Caching strategy

When determining a caching strategy for WebSphere Commerce, there are several key issues to resolve.

  • Which pages should be cached
  • Where caching should take place
  • Cache full pages or page fragments
  • How to invalidate the cached data

Which pages should be cached

When determining which Web pages should be cached, good candidates for caching are pages that:

  • Are accessed frequently
  • Are stable for a period of time
  • Contain a majority of contents that can be reused by a variety of users

A good example would be catalog display pages.

Where caching should take place

Theoretically, caching should take place in the tier closest to the user. In reality, other factors such as security and user specific data may influence the choice of the best place to cache the content. To maximize the benefit of dynamic caching, elements of a page should be fragmented as finely as possible so that they can be cached independently in different cache entries.

For example, the non-user specific, non-security sensitive fragments are generally useful to many users, and can be cached in a more public space and closer to the user. The security sensitive data should be cached behind the enterprise firewall.

Caching outside of WebSphere Application Server may be used with larger databases and sites to improve performance.
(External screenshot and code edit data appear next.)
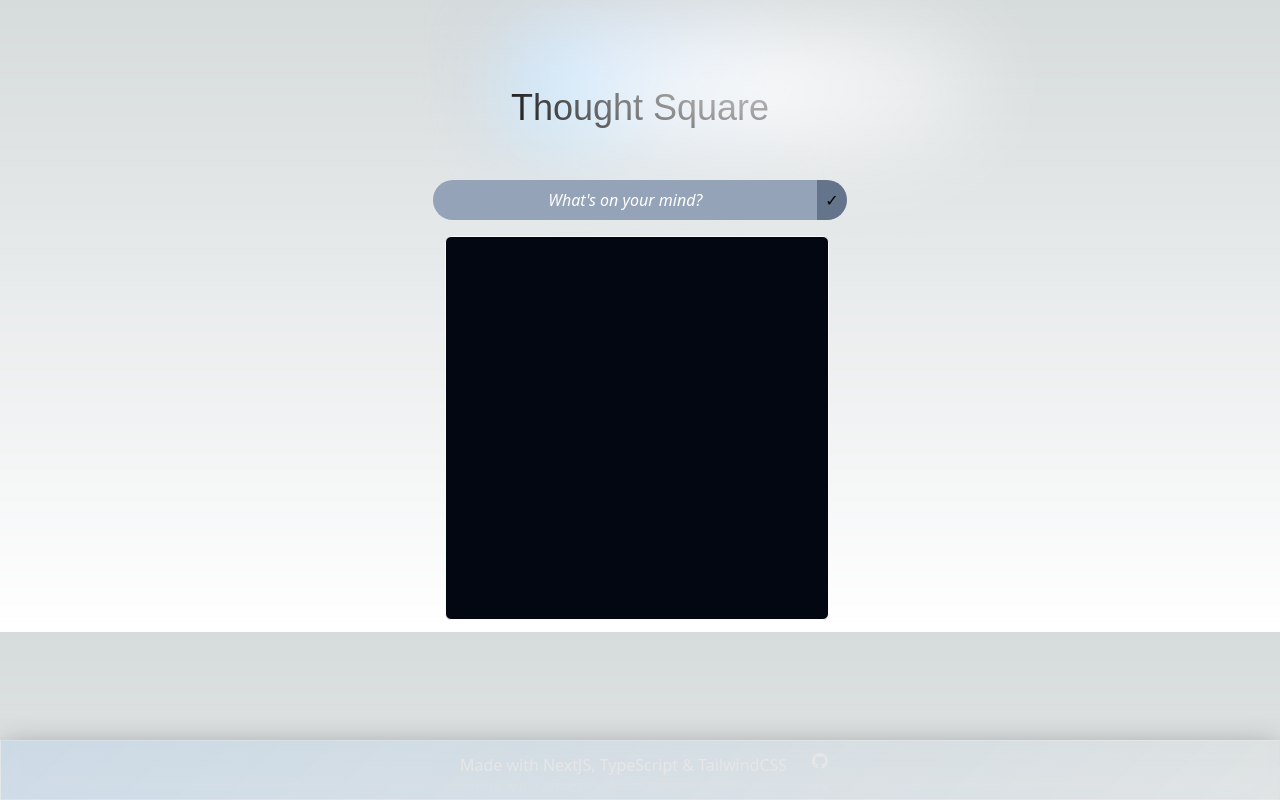
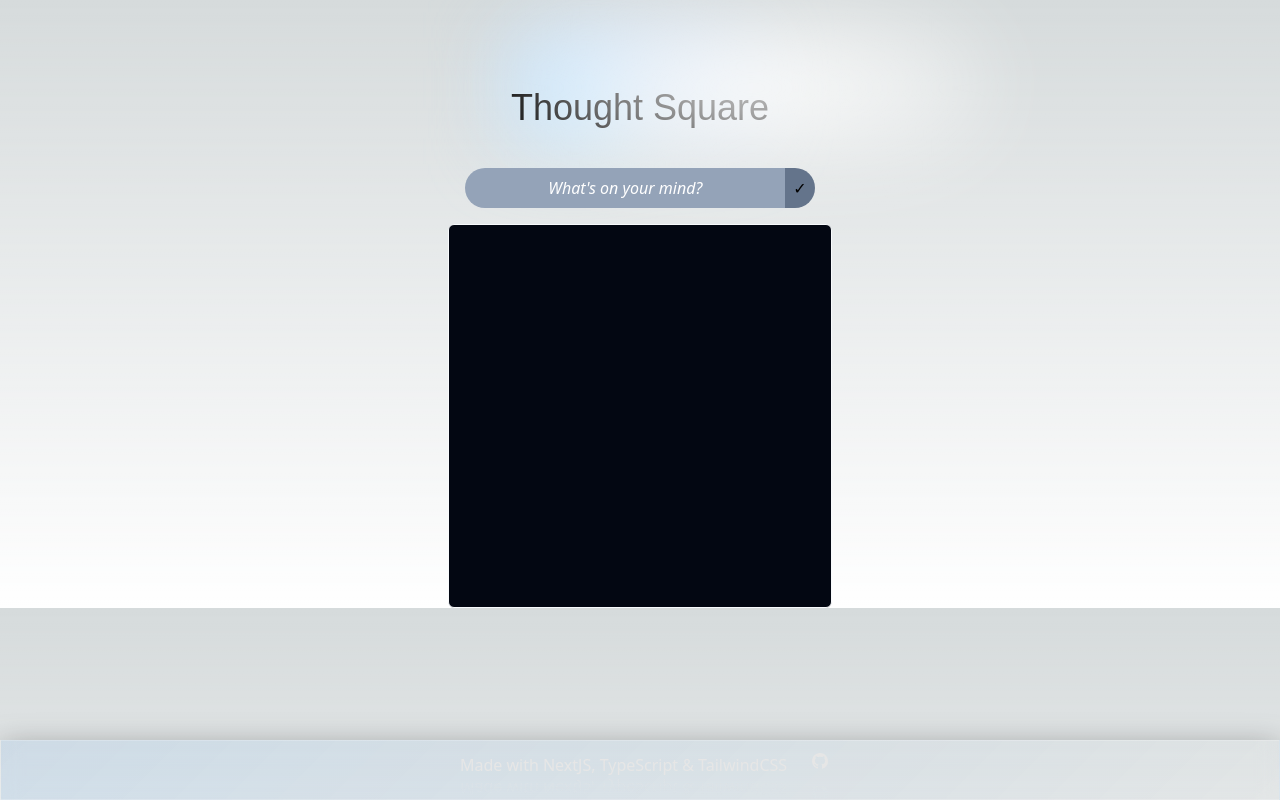
Before and after one commit to navidasaman/thought-square, a Next.js app in the folder client/: page / in a window 1280 px wide. Built offline with nearby package versions, Linux system fonts and the light colour scheme; a web font is replaced by a local one.

Commit message:
tailwindcss fixes + formatted code in document

```diff
--- a/client/src/components/square.tsx
+++ b/client/src/components/square.tsx
@@ -39,9 +39,10 @@ const Square: React.FC = () => {
   };
 
   return (
-    <div className="p-3 text-50-slate">
+    <div className="flex flex-col items-center justify-center">
+      <div>
         <input
-        className="mt-10 p-2 w-96 text-center rounded-l-full bg-slate-400 placeholder-white italic"
+          className="mt-10 p-2 w-80 text-center rounded-l-full bg-slate-400 placeholder-white italic"
           placeholder="What's on your mind?"
           type="text"
           value={inputValue}
@@ -54,7 +55,9 @@ const Square: React.FC = () => {
         >
           ✓
         </button>
-      <div className="bg-gray-950 mt-4 lg:ml-3 sm:ml-2 h-96 overflow-y-auto sm:w-80 lg:w-96 text-300-slate border border-slate-50 rounded-md overflow-x-hidden">
+      </div>
+      <div className='flex flex-col items-center justify-center'>
+        <div className="bg-gray-950 mt-4 sm:w-80 lg:w-96 h-96 overflow-y-auto text-300-slate border border-slate-50 rounded-md overflow-x-hidden ">
           {messages.slice().reverse().map((message, index) => (
             <div key={index} className="p-2 border-b border-gray-300">
               <span className="text-slate-400 block min-w-full text-xs mb-2">{message.timestamp}</span>
@@ -63,6 +66,7 @@ const Square: React.FC = () => {
           ))}
         </div>
       </div>
+    </div>
   );
 };
 
```
Lines whose indentation alone changed are shown as unchanged.
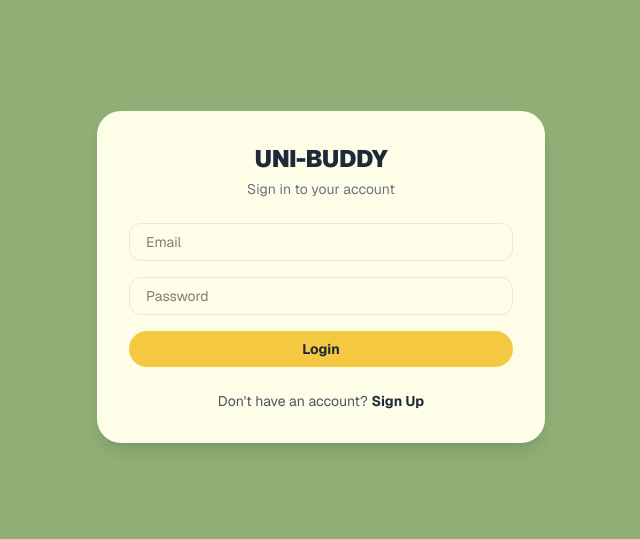
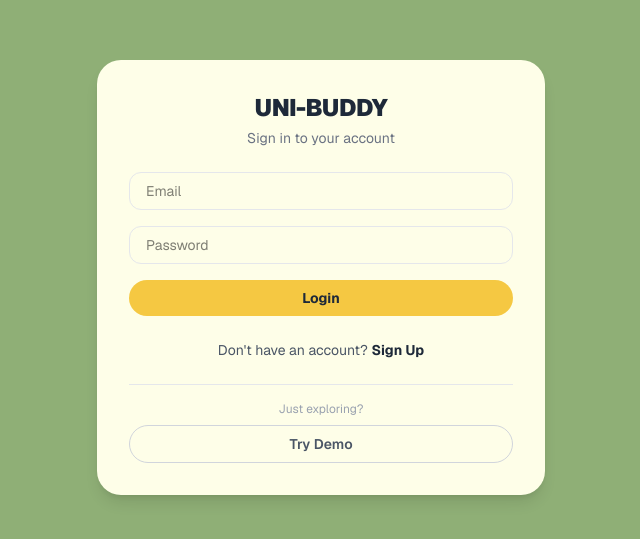
Before and after one commit to JazaKhan/uni-buddy, a Next.js app: page /login in a window 1280 px wide. Shown: the part 123-662 px from the top of the page, without its empty margins (319-959 px from the left). Built offline with nearby package versions, Linux system fonts and the light colour scheme.

Commit message:
Feat: Set up demo acc accessible by button

```diff
--- a/app/login/page.tsx
+++ b/app/login/page.tsx
@@ -71,6 +71,18 @@ export default function LoginPage() {
             Sign Up
           </button>
         </p>
+
+        <div className="border-t border-gray-200 pt-4 flex flex-col items-center gap-2">
+          <p className="text-xs text-gray-400">Just exploring?</p>
+          <button
+            type="button"
+            onClick={() => { setEmail('demo@uni-buddy.com'); setPassword('demo1234'); }}
+            className="w-full py-2 rounded-full text-sm font-semibold text-gray-600 border border-gray-300 hover:border-gray-400 hover:text-gray-800 transition-colors"
+            style={{ backgroundColor: 'transparent' }}
+          >
+            Try Demo
+          </button>
+        </div>
       </div>
     </div>
   );
```
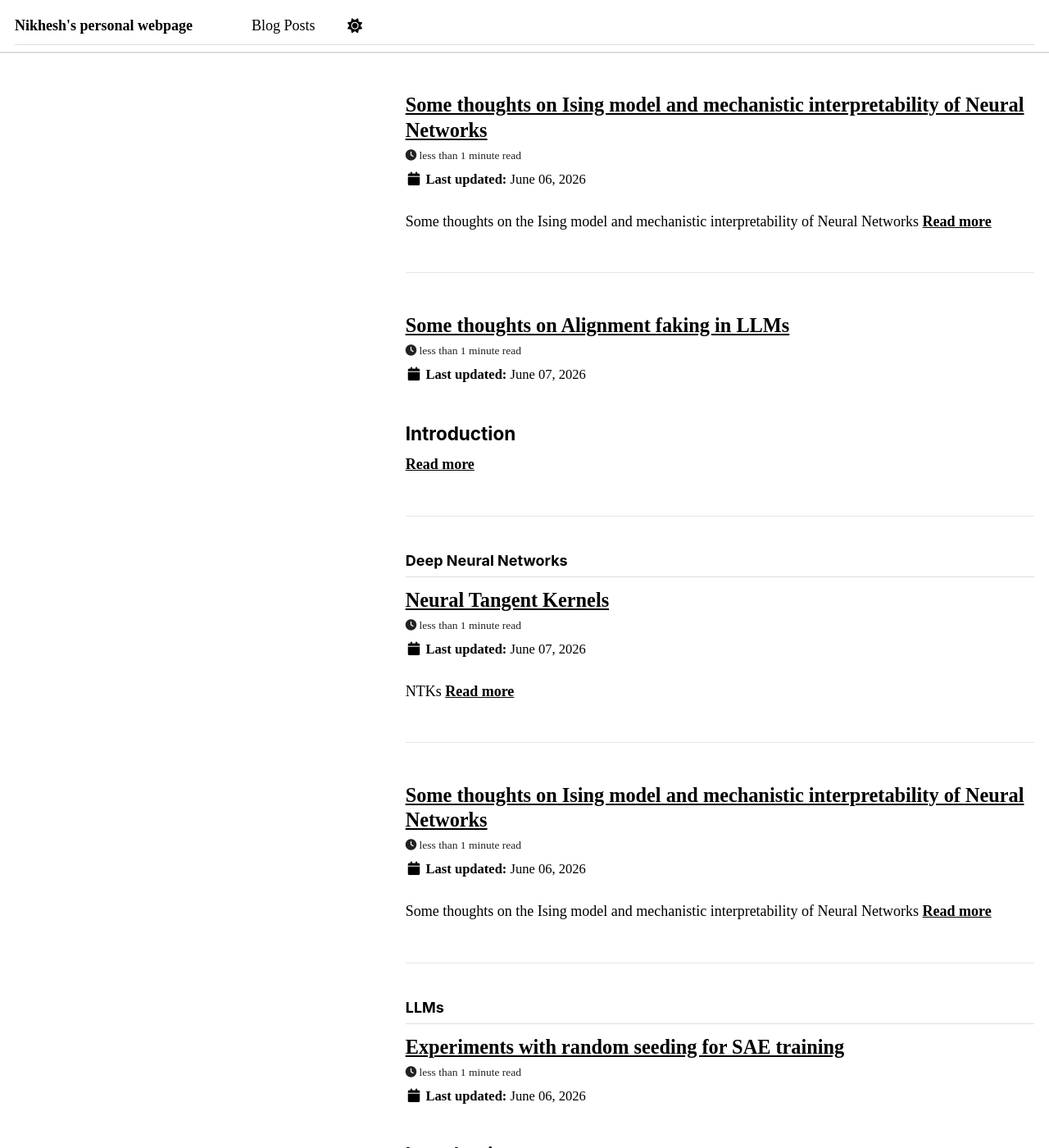
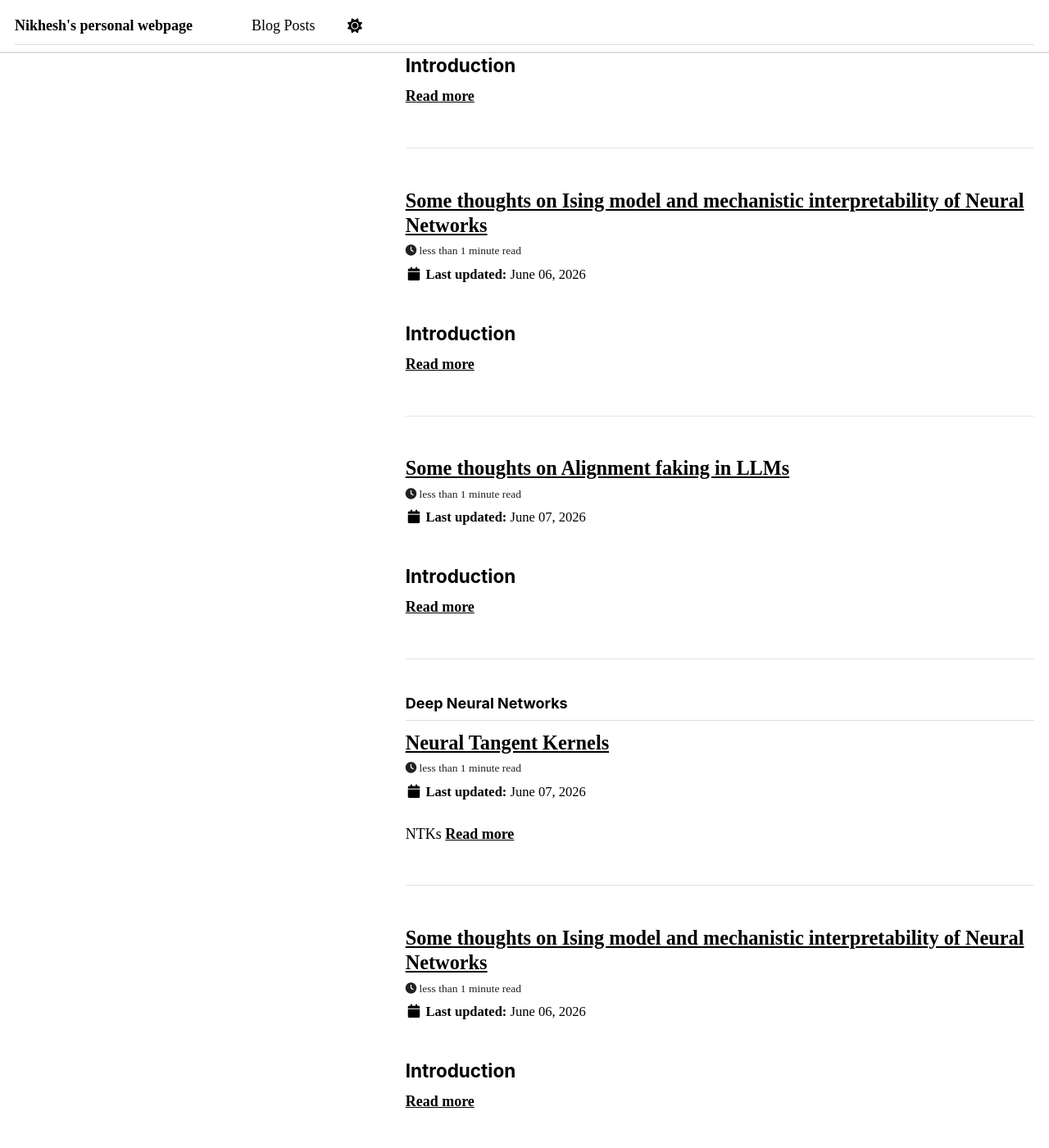
Before and after one commit to NikheshKumar/nikheshkumar.github.io, a Jekyll site: the page built from _pages/tag-archive.html, in a window 1280 px wide and 1400 px high, scrolled down 3590 px. Shown: the whole window at 82% size. Built offline with Jekyll 4.4.1, drawn with Linux system fonts in a browser that asks for light colours; a script bundle is joined from its source files by our own code; library files that are not in the unit come from our copies; some of the changed text lies outside the part shown.

Commit message:
Remove excerpt from Ising model post
Remove excerpt from Ising model post metadata.

```diff
--- a/_posts/2026-06-06-ising-model-mech-interp.md
+++ b/_posts/2026-06-06-ising-model-mech-interp.md
@@ -2,7 +2,6 @@
 title: "Some thoughts on Ising model and mechanistic interpretability of Neural Networks"
 date: 2026-06-06
 permalink: /posts/2026/06/ising-model-mech-interp/
-excerpt: "Some thoughts on the Ising model and mechanistic interpretability of Neural Networks"
 tags:
   - AI Safety
   - Alignment
```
Edge Server and the ESI cache-plugin is provided with WebSphere Application Server to provide extra caching capability. Session information (language ID, preferred currency ID, parent Organization, contract ID, and member group) must be stored in session cookies in order for caching to be done on a server external to WebSphere Application Server.

Cache full pages or page fragments

All Web pages consist of smaller and often simpler fragments. An example of a page fragment could be a header, sidebar, footer or an e-Marketing Spot. Breaking a Web page into fragments or components makes more caching possible for any page, even for personalized pages. Fragments should be designed to maximize their reusability.

Caching a whole Web page simply means that the entire page is cached as big cache entry including all the content from all fragments that have no includes or forwards. This can save a significant amount of application server processing and is typically useful when the external HTTP request contains all the information needed to find the entry.

If Web pages are broken into different fragments and the fragments are cached individually, then some fragments may be reused for a wider audience. When a Web page is requested, then different fragments are reassembled to produce the page. For more information see Full page and fragment caching.

If the page output has sections that are user-dependent, then the page output is cached in a manner known as fragment caching. That is, the JSP pages are cached as separate entries and will be reassembled when they are requested. If the page output always produces the same result based on the URL parameters and request attributes, then this output can be cached with the cache-entry using the property consume-subfragments (CSF) , and the WebSphere Commerce's store controller servlet ( as the servlet name.

Web pages can be cached using full page caching or fragment caching or a combination of both methods.